The only real cure for these deceptive practices is to watch out for the seniors that you care for, and tell them to be skeptics, and to run all major investment decisions by you, or another trusted soul for a second opinion.
- I am against the elimination of the IFRS to GAAP reconciliation for foreign firms. What is FASB’s main goal in life — to destroy comparability of financial statements? We may lose more foreign firms listed in the US, which I won’t like, but a consistent accounting basis is critical for smaller investors.
- Congress moves from one ditch to the other. This time it’s sale of subprime loans. Too many modifications, and sale treatment is at risk, so Congress tries to soften the blow for the housing market. Let auditors be auditors, and if you want the accounting rules changed, then let Congress do the job of the FASB, so that they can be blamed for their incompetence at a complex task.

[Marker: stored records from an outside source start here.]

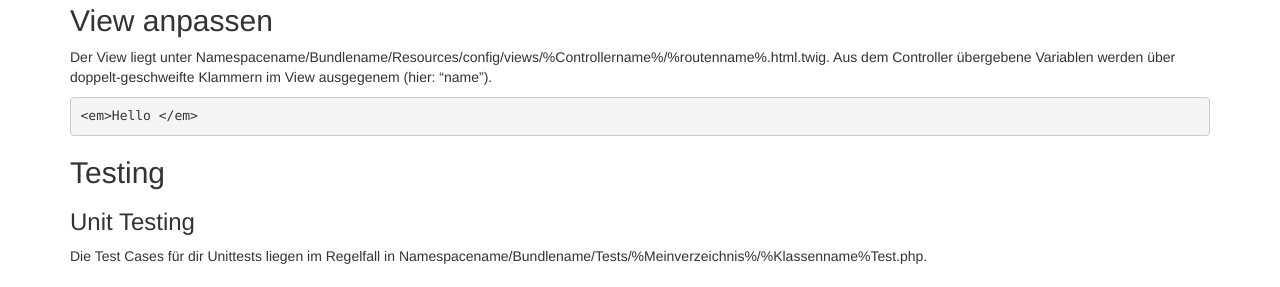
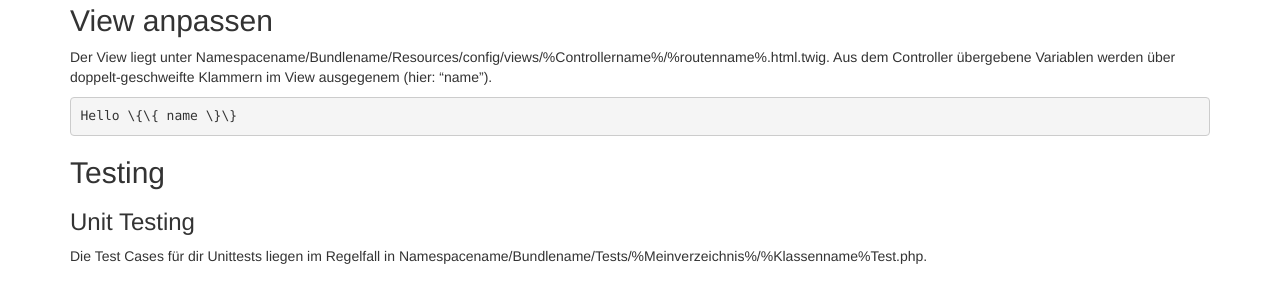
Before and after one commit to kelist/Sf2Documentation, a Jekyll site: the page built from _posts/2014-07-17-los-gehts-projektsetup.md, in a window 1280 px wide. Shown: the part 729-1016 px from the top of the page. Built offline with Jekyll 4.4.1, drawn with Linux system fonts in a browser that asks for light colours; nearby versions of some CDN libraries.

Commit message:
Twig Syntax

```diff
--- a/_posts/2014-07-17-los-gehts-projektsetup.md
+++ b/_posts/2014-07-17-los-gehts-projektsetup.md
@@ -51,7 +51,7 @@ Der View liegt unter Namespacename/Bundlename/Resources/config/views/%Controller
 Aus dem Controller übergebene Variablen werden über doppelt-geschweifte Klammern im View ausgegenem (hier: "name").
 
 {% highlight smarty %}
-<em>Hello {{ name }}</em>
+Hello \{\{ name \}\}
 {% endhighlight %}
 
 ##Testing
```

- As I’ve said before, I don’t like SFAS 159. It will lead to more distortions in financial statements, because managements will tend to err in favor of higher asset and lower liability values, where they have the freedom to set assumptions.
- Earn 40%/year from naked put selling? Possible, but with a lot of tail risk. I remember how a lot of naked put sellers got smashed back in October 1987. That said, it looks like you can make up the loss with persistence, that is, until too many people do it.
- Here’s an interesting graph of the various VIX phases over the past 20 years. Interesting how the phases are multiyear in nature. Makes me think higher implied volatility is coming.
- I don’t think a VIX replicating ETF would be a good idea; I’m not sure it would work. If we want to have a volatility ETF, maybe it would be better to use variance swaps or a fund that buys long delta-neutral straddles, and rebalances when the absolute value of delta gets too high.
That’s all for now. More coming in the next part of this series.